Pictures aside, restate the records below exactly as written.

[Start of section]

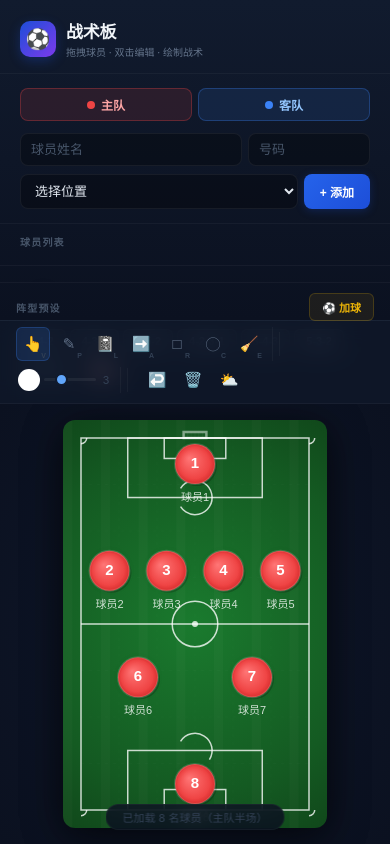
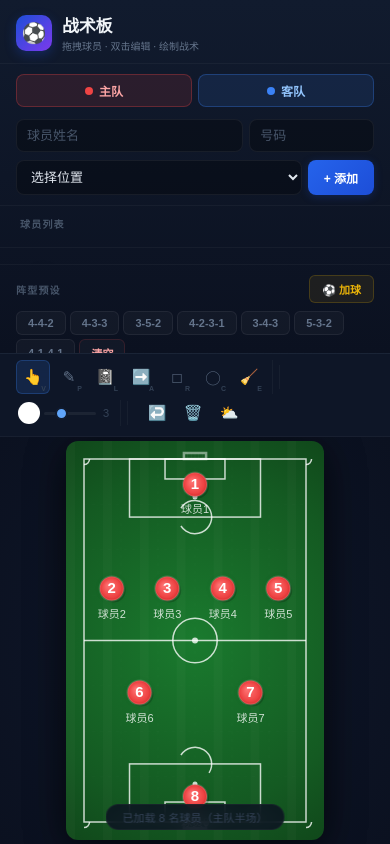
Before and after one commit to yuhaohuang12345/football-tactics-board, a plain HTML site: page index.html in a window 390 px wide. Drawn offline with Linux system fonts and the light colour scheme.

Commit message:
Fix mobile: responsive player/ball size, scrollable sidebar, reduce padding

```diff
--- a/index.html
+++ b/index.html
@@ -103,8 +103,10 @@ body{font-family:-apple-system,"Segoe UI","PingFang SC","Microsoft YaHei",sans-s
 
  @media(max-width:820px){
  .app{flex-direction:column}
-.sidebar{width:100%;min-width:unset;max-height:38vh;border-right:none;border-bottom:1px solid rgba(255,255,255,.04)}
-.player-list{max-height:80px}
+ .sidebar{width:100%;min-width:unset;max-height:42vh;overflow-y:auto;border-right:none;border-bottom:1px solid rgba(255,255,255,.04)}
+ .player-list{max-height:110px}
+ .s-section{padding:10px 16px}
+ .s-head{padding:12px 16px 10px}
  .s-foot{padding:10px 16px 12px}
  .toolbar{padding:6px 10px}
  .tg{padding:0 6px}
@@ -249,7 +251,8 @@ document.addEventListener('keydown', e => {
 
 function resize() {
   const r = document.getElementById('c').getBoundingClientRect();
-  let w = r.width - 32, h = r.height - 32;
+  const pad = window.innerWidth < 820 ? 8 : 32;
+  let w = r.width - pad, h = r.height - pad;
   const ar = 105/68;
   if (w * ar > h) w = h/ar; else h = w * ar;
   W = Math.round(w); H = Math.round(h);
@@ -396,7 +399,7 @@ function drStr(ctx,d){
   ctx.restore();
 }
 function drPl(ctx,p){
-  const r=20;ctx.save();
+  const r=Math.max(11,Math.min(20,Math.round(W*0.045)));ctx.save();
   ctx.beginPath();ctx.arc(p.x+2,p.y+2,r,0,Math.PI*2);ctx.fillStyle='rgba(0,0,0,.2)';ctx.fill();
   const gr=ctx.createRadialGradient(p.x-r*.3,p.y-r*.3,0,p.x,p.y,r);
   gr.addColorStop(0,lt(p.c,50));gr.addColorStop(.8,p.c);gr.addColorStop(1,dk(p.c,20));
@@ -407,7 +410,7 @@ function drPl(ctx,p){
   ctx.restore();
 }
 function drBall(ctx,b){
-  const r=11;ctx.save();
+  const r=Math.max(7,Math.min(11,Math.round(W*0.025)));ctx.save();
   ctx.beginPath();ctx.arc(b.x+1.5,b.y+2,r,0,Math.PI*2);ctx.fillStyle='rgba(0,0,0,.15)';ctx.fill();
   ctx.beginPath();ctx.arc(b.x,b.y,r,0,Math.PI*2);ctx.fillStyle='#f0f0f0';ctx.fill();ctx.strokeStyle='#999';ctx.lineWidth=1;ctx.stroke();
   const x=b.x,y=b.y;ctx.fillStyle='#2a2a2a';ctx.beginPath();
```
Lines whose indentation alone changed are shown as unchanged.
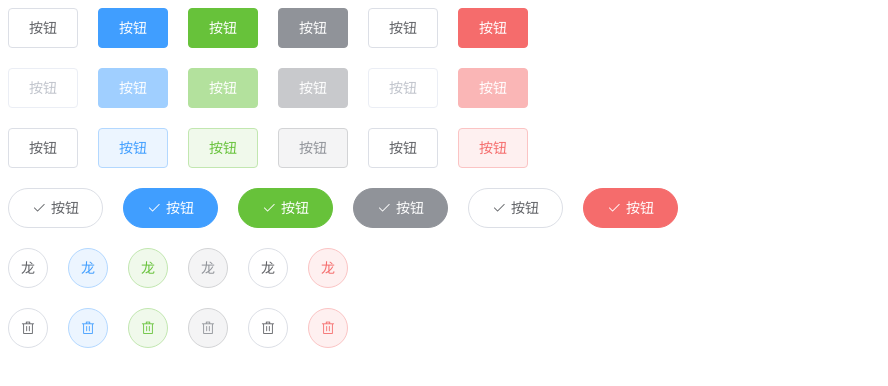
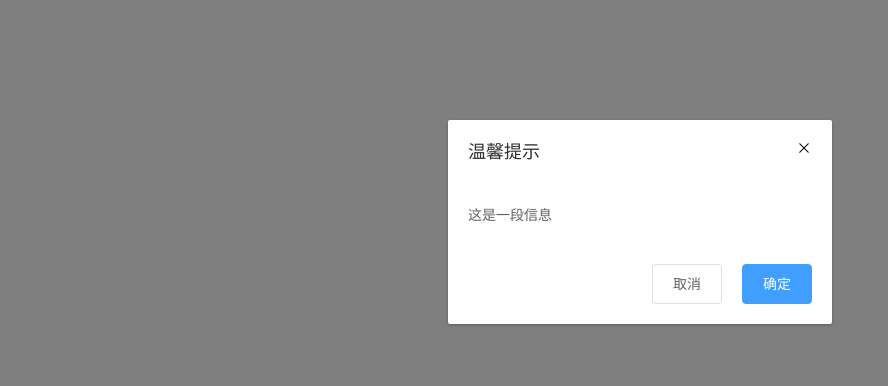
Before and after one commit to Pengzhenglong/dragons-ui, a Vue app: page / in a window 1280 px wide. Shown: the top 386 px of the page, without its empty margins (0-888 px from the left). Built offline with nearby package versions, Linux system fonts and the light colour scheme.

Commit message:
add dialog

```diff
--- a/src/App.vue
+++ b/src/App.vue
@@ -1,6 +1,7 @@
 <template>
   <div id="app">
-    <div class="row">
+    <!-- button按钮 -->
+    <!-- <div class="row">
       <dg-button @click="fn">按钮</dg-button>
       <dg-button type="primary">按钮 </dg-button>
       <dg-button type="success">按钮 </dg-button>
@@ -47,7 +48,15 @@
       <dg-button type="info" circle plain icon="dg-icon-delete"> </dg-button>
       <dg-button type="waring" circle plain icon="dg-icon-delete"> </dg-button>
       <dg-button type="danger" circle plain icon="dg-icon-delete"> </dg-button>
-    </div>
+    </div> -->
+
+    <!-- dialog对话框 -->
+    <dg-dialog title="温馨提示"></dg-dialog>
+    <!-- <dg-dialog>
+      <template v-slot:title>
+        <h3>我是标题</h3>
+      </template>
+    </dg-dialog> -->
   </div>
 </template>
 
--- /dev/null
+++ b/src/components/dialog.vue
@@ -0,0 +1,96 @@
+<template>
+  <div class="dg-dialog__wrapper">
+    <div class="dg-dialog">
+      <div class="dg-dialog__header">
+        <slot name="title">
+          <span class="dg-dialog__title">{{ title }}</span>
+        </slot>
+
+        <button class="dg-dialog__headerbtn">
+          <i class="dg-icon-close"></i>
+        </button>
+      </div>
+      <div class="dg-dialog__body">
+        <span>这是一段信息</span>
+      </div>
+      <div class="dg-dialog__footer">
+        <dg-button>取消</dg-button>
+        <dg-button type="primary">确定</dg-button>
+      </div>
+    </div>
+  </div>
+</template>
+
+<script>
+export default {
+  name: 'DgDialog',
+  props: {
+    title: {
+      type: String,
+      deafult: '提示'
+    }
+  }
+}
+</script>
+
+<style lang="scss"  scoped>
+.dg-dialog__wrapper {
+  position: fixed;
+  top: 0;
+  right: 0;
+  bottom: 0;
+  left: 0;
+  overflow: auto;
+  margin: 0;
+  z-index: 2001;
+  background-color: rgba(0, 0, 0, 0.5);
+
+  .dg-dialog {
+    position: relative;
+    margin: 15vh auto 50px;
+    background: #fff;
+    border-radius: 2px;
+    box-shadow: 0 1px 3px rgba(0, 0, 0, 0.3);
+    box-sizing: border-box;
+    width: 30%;
+
+    &__header {
+      padding: 20px 20px 10px;
+      .dg-dialog__title {
+        line-height: 24px;
+        font-size: 18px;
+        color: #303133;
+      }
+      .dg-dialog__headerbtn {
+        position: absolute;
+        top: 20px;
+        right: 20px;
+        padding: 0;
+        background: transparent;
+        border: none;
+        outline: none;
+        cursor: pointer;
+        font-size: 16px;
+        .el-icon-close {
+          color: #909399;
+        }
+      }
+    }
+
+    &__body {
+      padding: 30px 20px;
+      color: #606266;
+      font-size: 14px;
+      word-break: break-all;
+    }
+    &__footer {
+      padding: 10px 20px 20px;
+      text-align: right;
+      box-sizing: border-box;
+      .dg-button:first-child {
+        margin-right: 20px;
+      }
+    }
+  }
+}
+</style>
--- a/src/main.js
+++ b/src/main.js
@@ -1,9 +1,11 @@
 import Vue from 'vue'
 import App from './App.vue'
 import DgButton from './components/button.vue'
+import DgDialog from './components/dialog.vue'
 import './assets/fonts/font.scss'
 
 Vue.component(DgButton.name, DgButton)
+Vue.component(DgDialog.name, DgDialog)
 
 Vue.config.productionTip = false
 
```
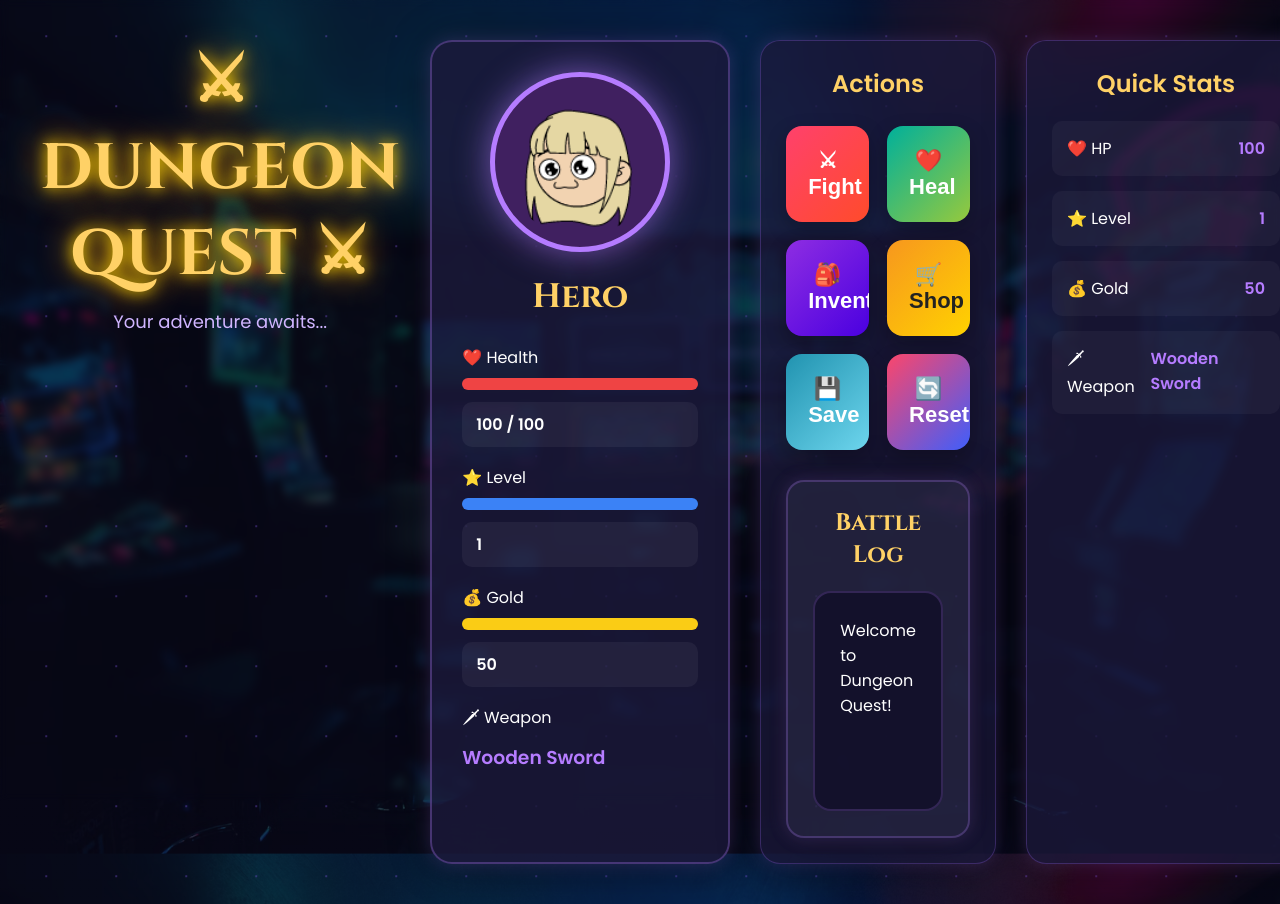
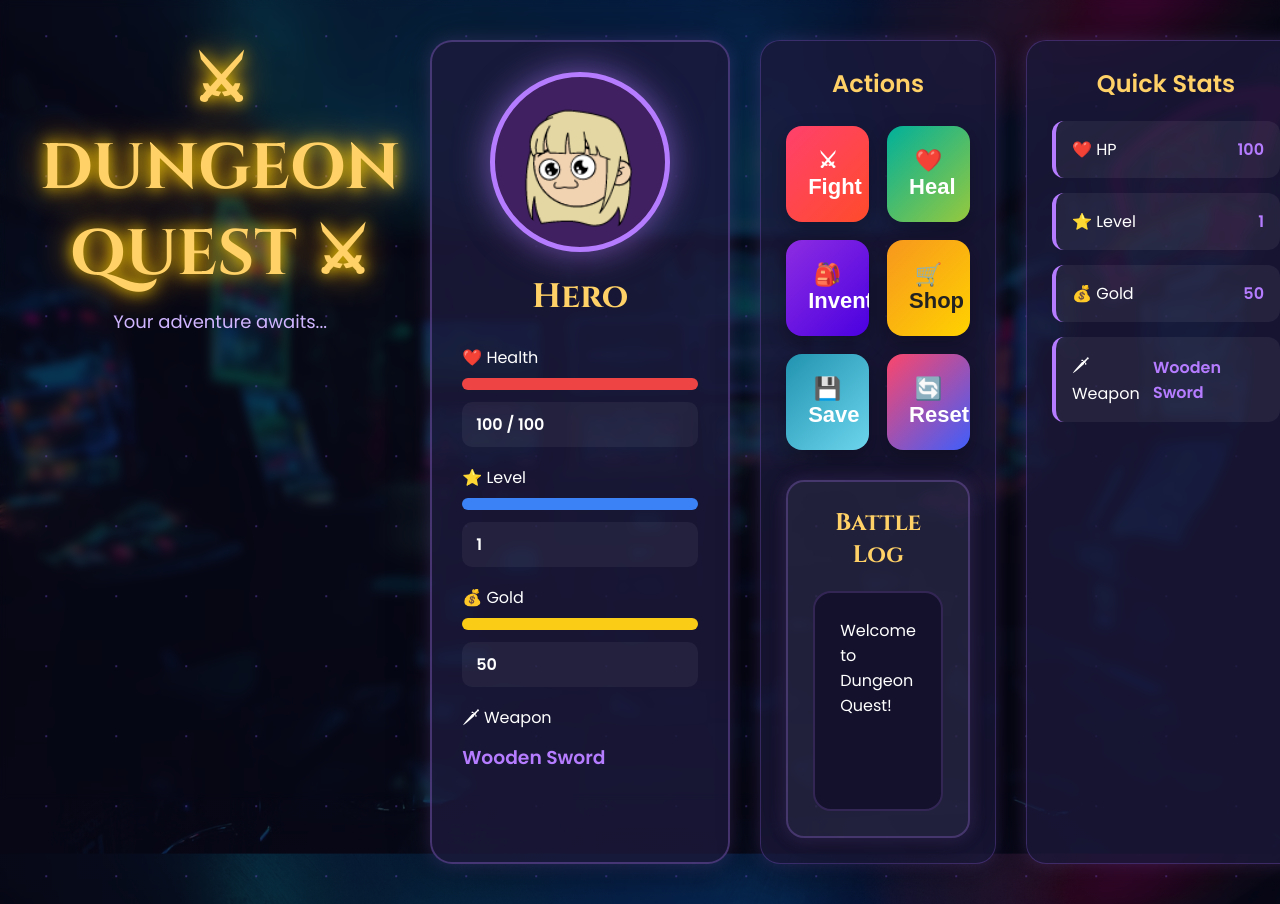
Before and after one commit to srishtisaini4444/dungeon-quest-api, a website: page public/index.html in a window 1280 px wide. Shown: the top 904 px of the page. Drawn offline with Linux system fonts and the light colour scheme; no server answers; files whose address does not match are found by name.

Commit message:
Improve quick stats panel

```diff
--- a/public/style.css
+++ b/public/style.css
@@ -250,10 +250,18 @@ color:white;
 .info-item{
     display:flex;
     justify-content:space-between;
-    padding:15px;
+    align-items:center;
+    padding:16px;
     margin-bottom:15px;
-    background:rgba(255,255,255,.04);
-    border-radius:10px;
+    background:rgba(255,255,255,.06);
+    border-left:4px solid #b57cff;
+    border-radius:12px;
+    transition:.3s;
+}
+
+.info-item:hover{
+    transform:translateX(8px);
+    background:rgba(181,124,255,.15);
 }
 
 .info-item span:last-child{
```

[End of section]

Solution:
Before and after one commit to yuhaohuang12345/football-tactics-board, a plain HTML site: page index.html in a window 390 px wide. Drawn offline with Linux system fonts and the light colour scheme.

Commit message:
Fix mobile: responsive player/ball size, scrollable sidebar, reduce padding

```diff
--- a/index.html
+++ b/index.html
@@ -103,8 +103,10 @@ body{font-family:-apple-system,"Segoe UI","PingFang SC","Microsoft YaHei",sans-s
 
  @media(max-width:820px){
  .app{flex-direction:column}
-.sidebar{width:100%;min-width:unset;max-height:38vh;border-right:none;border-bottom:1px solid rgba(255,255,255,.04)}
-.player-list{max-height:80px}
+ .sidebar{width:100%;min-width:unset;max-height:42vh;overflow-y:auto;border-right:none;border-bottom:1px solid rgba(255,255,255,.04)}
+ .player-list{max-height:110px}
+ .s-section{padding:10px 16px}
+ .s-head{padding:12px 16px 10px}
  .s-foot{padding:10px 16px 12px}
  .toolbar{padding:6px 10px}
  .tg{padding:0 6px}
@@ -249,7 +251,8 @@ document.addEventListener('keydown', e => {
 
 function resize() {
   const r = document.getElementById('c').getBoundingClientRect();
-  let w = r.width - 32, h = r.height - 32;
+  const pad = window.innerWidth < 820 ? 8 : 32;
+  let w = r.width - pad, h = r.height - pad;
   const ar = 105/68;
   if (w * ar > h) w = h/ar; else h = w * ar;
   W = Math.round(w); H = Math.round(h);
@@ -396,7 +399,7 @@ function drStr(ctx,d){
   ctx.restore();
 }
 function drPl(ctx,p){
-  const r=20;ctx.save();
+  const r=Math.max(11,Math.min(20,Math.round(W*0.045)));ctx.save();
   ctx.beginPath();ctx.arc(p.x+2,p.y+2,r,0,Math.PI*2);ctx.fillStyle='rgba(0,0,0,.2)';ctx.fill();
   const gr=ctx.createRadialGradient(p.x-r*.3,p.y-r*.3,0,p.x,p.y,r);
   gr.addColorStop(0,lt(p.c,50));gr.addColorStop(.8,p.c);gr.addColorStop(1,dk(p.c,20));
@@ -407,7 +410,7 @@ function drPl(ctx,p){
   ctx.restore();
 }
 function drBall(ctx,b){
-  const r=11;ctx.save();
+  const r=Math.max(7,Math.min(11,Math.round(W*0.025)));ctx.save();
   ctx.beginPath();ctx.arc(b.x+1.5,b.y+2,r,0,Math.PI*2);ctx.fillStyle='rgba(0,0,0,.15)';ctx.fill();
   ctx.beginPath();ctx.arc(b.x,b.y,r,0,Math.PI*2);ctx.fillStyle='#f0f0f0';ctx.fill();ctx.strokeStyle='#999';ctx.lineWidth=1;ctx.stroke();
   const x=b.x,y=b.y;ctx.fillStyle='#2a2a2a';ctx.beginPath();
```
Lines whose indentation alone changed are shown as unchanged.
Before and after one commit to Pengzhenglong/dragons-ui, a Vue app: page / in a window 1280 px wide. Shown: the top 386 px of the page, without its empty margins (0-888 px from the left). Built offline with nearby package versions, Linux system fonts and the light colour scheme.

Commit message:
add dialog

```diff
--- a/src/App.vue
+++ b/src/App.vue
@@ -1,6 +1,7 @@
 <template>
   <div id="app">
-    <div class="row">
+    <!-- button按钮 -->
+    <!-- <div class="row">
       <dg-button @click="fn">按钮</dg-button>
       <dg-button type="primary">按钮 </dg-button>
       <dg-button type="success">按钮 </dg-button>
@@ -47,7 +48,15 @@
       <dg-button type="info" circle plain icon="dg-icon-delete"> </dg-button>
       <dg-button type="waring" circle plain icon="dg-icon-delete"> </dg-button>
       <dg-button type="danger" circle plain icon="dg-icon-delete"> </dg-button>
-    </div>
+    </div> -->
+
+    <!-- dialog对话框 -->
+    <dg-dialog title="温馨提示"></dg-dialog>
+    <!-- <dg-dialog>
+      <template v-slot:title>
+        <h3>我是标题</h3>
+      </template>
+    </dg-dialog> -->
   </div>
 </template>
 
--- /dev/null
+++ b/src/components/dialog.vue
@@ -0,0 +1,96 @@
+<template>
+  <div class="dg-dialog__wrapper">
+    <div class="dg-dialog">
+      <div class="dg-dialog__header">
+        <slot name="title">
+          <span class="dg-dialog__title">{{ title }}</span>
+        </slot>
+
+        <button class="dg-dialog__headerbtn">
+          <i class="dg-icon-close"></i>
+        </button>
+      </div>
+      <div class="dg-dialog__body">
+        <span>这是一段信息</span>
+      </div>
+      <div class="dg-dialog__footer">
+        <dg-button>取消</dg-button>
+        <dg-button type="primary">确定</dg-button>
+      </div>
+    </div>
+  </div>
+</template>
+
+<script>
+export default {
+  name: 'DgDialog',
+  props: {
+    title: {
+      type: String,
+      deafult: '提示'
+    }
+  }
+}
+</script>
+
+<style lang="scss"  scoped>
+.dg-dialog__wrapper {
+  position: fixed;
+  top: 0;
+  right: 0;
+  bottom: 0;
+  left: 0;
+  overflow: auto;
+  margin: 0;
+  z-index: 2001;
+  background-color: rgba(0, 0, 0, 0.5);
+
+  .dg-dialog {
+    position: relative;
+    margin: 15vh auto 50px;
+    background: #fff;
+    border-radius: 2px;
+    box-shadow: 0 1px 3px rgba(0, 0, 0, 0.3);
+    box-sizing: border-box;
+    width: 30%;
+
+    &__header {
+      padding: 20px 20px 10px;
+      .dg-dialog__title {
+        line-height: 24px;
+        font-size: 18px;
+        color: #303133;
+      }
+      .dg-dialog__headerbtn {
+        position: absolute;
+        top: 20px;
+        right: 20px;
+        padding: 0;
+        background: transparent;
+        border: none;
+        outline: none;
+        cursor: pointer;
+        font-size: 16px;
+        .el-icon-close {
+          color: #909399;
+        }
+      }
+    }
+
+    &__body {
+      padding: 30px 20px;
+      color: #606266;
+      font-size: 14px;
+      word-break: break-all;
+    }
+    &__footer {
+      padding: 10px 20px 20px;
+      text-align: right;
+      box-sizing: border-box;
+      .dg-button:first-child {
+        margin-right: 20px;
+      }
+    }
+  }
+}
+</style>
--- a/src/main.js
+++ b/src/main.js
@@ -1,9 +1,11 @@
 import Vue from 'vue'
 import App from './App.vue'
 import DgButton from './components/button.vue'
+import DgDialog from './components/dialog.vue'
 import './assets/fonts/font.scss'
 
 Vue.component(DgButton.name, DgButton)
+Vue.component(DgDialog.name, DgDialog)
 
 Vue.config.productionTip = false
 
```
Before and after one commit to srishtisaini4444/dungeon-quest-api, a website: page public/index.html in a window 1280 px wide. Shown: the top 904 px of the page. Drawn offline with Linux system fonts and the light colour scheme; no server answers; files whose address does not match are found by name.

Commit message:
Improve quick stats panel

```diff
--- a/public/style.css
+++ b/public/style.css
@@ -250,10 +250,18 @@ color:white;
 .info-item{
     display:flex;
     justify-content:space-between;
-    padding:15px;
+    align-items:center;
+    padding:16px;
     margin-bottom:15px;
-    background:rgba(255,255,255,.04);
-    border-radius:10px;
+    background:rgba(255,255,255,.06);
+    border-left:4px solid #b57cff;
+    border-radius:12px;
+    transition:.3s;
+}
+
+.info-item:hover{
+    transform:translateX(8px);
+    background:rgba(181,124,255,.15);
 }
 
 .info-item span:last-child{
```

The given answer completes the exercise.